Dr. Paul Offit doesn’t like getting threats. But the 62-year-old pediatrician at Children’s Hospital of Philadelphia says it goes with the territory when taking on powerful industries and interest groups whose beliefs are deeply rooted in emotion.
He’s ready for a tsunami of criticism with his latest foray into debunking popular wisdom – “Do You Believe in Magic?: The Sense and Nonsense of Alternative Medicine” in which he takes on the vitamin and herbal supplements industry, alternative medicine of all kinds, Congress and celebrity doctors who peddle their own products. It hits the shelves on Tuesday.
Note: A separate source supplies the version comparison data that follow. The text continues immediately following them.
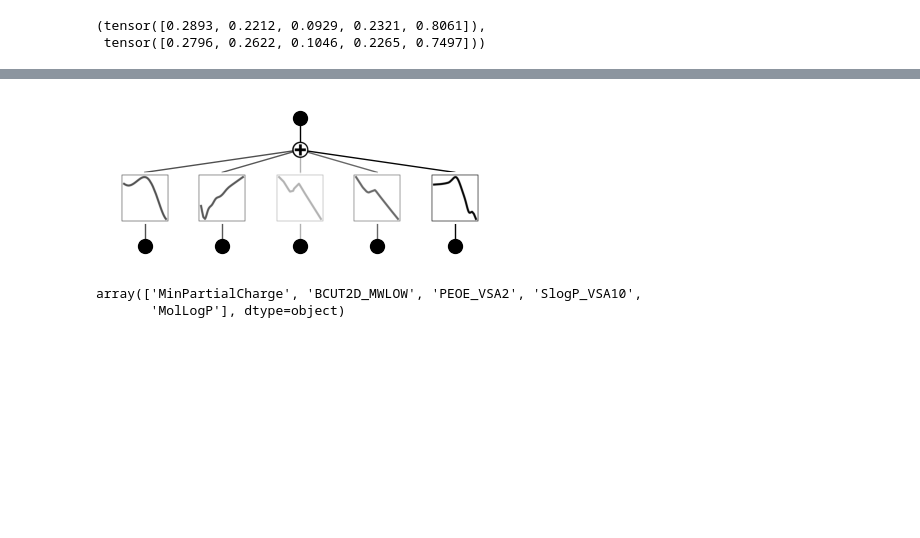
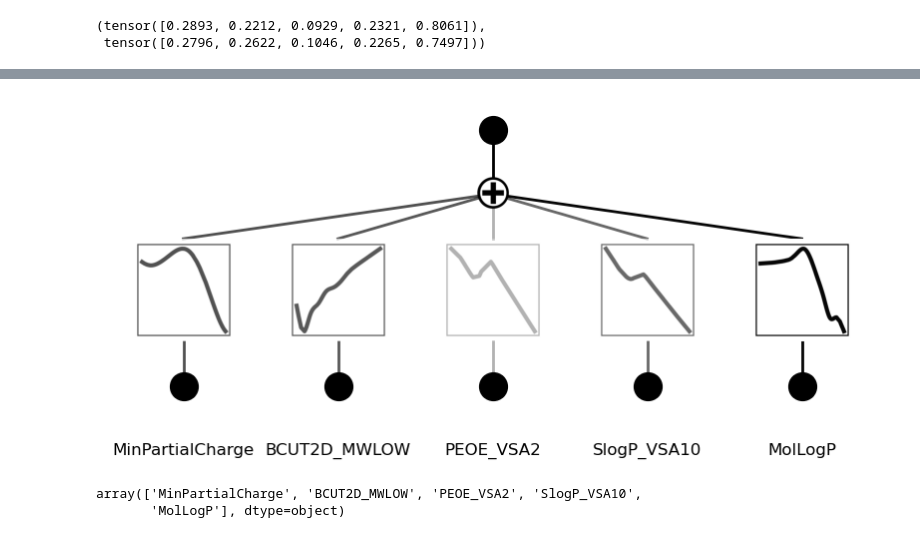
Before and after one commit to cgeils25/Chemical_Physics_and_KANs, a Jupyter notebook: notebooks/aqueous_solubility_delaney/investigating_KAN.ipynb, the cells around one changed output, grey strips where cells are left out. Saved outputs shown, nothing was run; the diff lists cells and outputs as text; code cells hidden in the pictures; blank space fills up the shorter version.

```diff
--- a/notebooks/aqueous_solubility_delaney/investigating_KAN.ipynb
+++ b/notebooks/aqueous_solubility_delaney/investigating_KAN.ipynb
@@ -902,7 +902,7 @@ ax[1, 1].legend(['train (full)', 'test (full)', 'train (reduced)', 'test (reduce
-# %%
-model_fss.plot()
-# %% [output]
-[figure, removed]
+# %%
+model_fss.plot(in_vars=list(features_retained_after_feature_score_selection), varscale=.3, scale=1)
+# %% [output]
+[figure, added]
 # %%
 features_retained_after_feature_score_selection
 # %% [output]
```
Also changed, not shown: parts of 24 cells of this notebook.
“Yes, I do get hate mail,” Offit admits. He makes the case that the vitamin industry in particular has successfully lobbied to keep itself unregulated while selling billions of pills to an eager and gullible public. “People think of dietary supplements as natural, benign and helpful,” Offit told NBC News. “People don’t think of them as drugs.”
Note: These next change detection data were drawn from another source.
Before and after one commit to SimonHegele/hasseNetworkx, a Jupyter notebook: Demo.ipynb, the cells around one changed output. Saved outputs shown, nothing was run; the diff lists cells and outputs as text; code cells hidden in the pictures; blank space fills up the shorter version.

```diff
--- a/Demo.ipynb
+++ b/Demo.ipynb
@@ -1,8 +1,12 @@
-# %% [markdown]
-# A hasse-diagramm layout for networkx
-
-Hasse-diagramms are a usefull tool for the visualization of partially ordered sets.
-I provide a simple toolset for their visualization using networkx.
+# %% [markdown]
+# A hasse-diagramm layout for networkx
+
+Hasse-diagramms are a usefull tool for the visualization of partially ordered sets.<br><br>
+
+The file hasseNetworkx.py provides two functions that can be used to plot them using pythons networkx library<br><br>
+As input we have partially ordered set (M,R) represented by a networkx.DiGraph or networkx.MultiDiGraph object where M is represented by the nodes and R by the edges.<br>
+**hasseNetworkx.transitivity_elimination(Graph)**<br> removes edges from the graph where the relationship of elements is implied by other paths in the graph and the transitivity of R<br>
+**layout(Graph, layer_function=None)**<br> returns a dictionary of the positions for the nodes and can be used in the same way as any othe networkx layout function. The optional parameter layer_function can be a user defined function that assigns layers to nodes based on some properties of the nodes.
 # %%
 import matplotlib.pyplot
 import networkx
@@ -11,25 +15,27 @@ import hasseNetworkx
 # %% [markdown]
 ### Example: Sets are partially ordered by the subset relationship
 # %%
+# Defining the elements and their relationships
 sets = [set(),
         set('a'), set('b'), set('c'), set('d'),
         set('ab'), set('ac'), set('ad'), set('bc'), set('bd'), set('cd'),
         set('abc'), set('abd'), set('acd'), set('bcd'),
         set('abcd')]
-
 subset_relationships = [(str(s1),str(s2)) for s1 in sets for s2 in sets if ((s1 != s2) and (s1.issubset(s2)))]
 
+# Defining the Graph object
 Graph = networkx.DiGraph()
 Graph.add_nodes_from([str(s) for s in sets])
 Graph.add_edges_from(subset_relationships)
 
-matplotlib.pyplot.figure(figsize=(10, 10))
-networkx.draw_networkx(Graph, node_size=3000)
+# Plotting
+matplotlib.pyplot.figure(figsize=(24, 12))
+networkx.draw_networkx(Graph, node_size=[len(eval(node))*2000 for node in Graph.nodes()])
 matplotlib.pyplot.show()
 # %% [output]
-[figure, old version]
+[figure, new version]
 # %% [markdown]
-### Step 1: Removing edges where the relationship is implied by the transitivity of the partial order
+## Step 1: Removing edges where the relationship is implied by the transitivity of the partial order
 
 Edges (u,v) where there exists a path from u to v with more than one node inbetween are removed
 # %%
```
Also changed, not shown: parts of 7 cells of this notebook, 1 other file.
Yet studies have shown that not only do vitamin supplements fail to lower cancer risk, but they can actually cause cancer – most notably the 1994 Finnish study that found smokers who took beta carotene – which the body converts to vitamin A – actually had a higher risk of lung cancer than men who didn’t take the supplements. Alternative therapies of all kinds are often not only of no benefit whatsoever — they can be harmful, he notes.
Written By: Maggie Foxcontinue to source article at nbcnews.com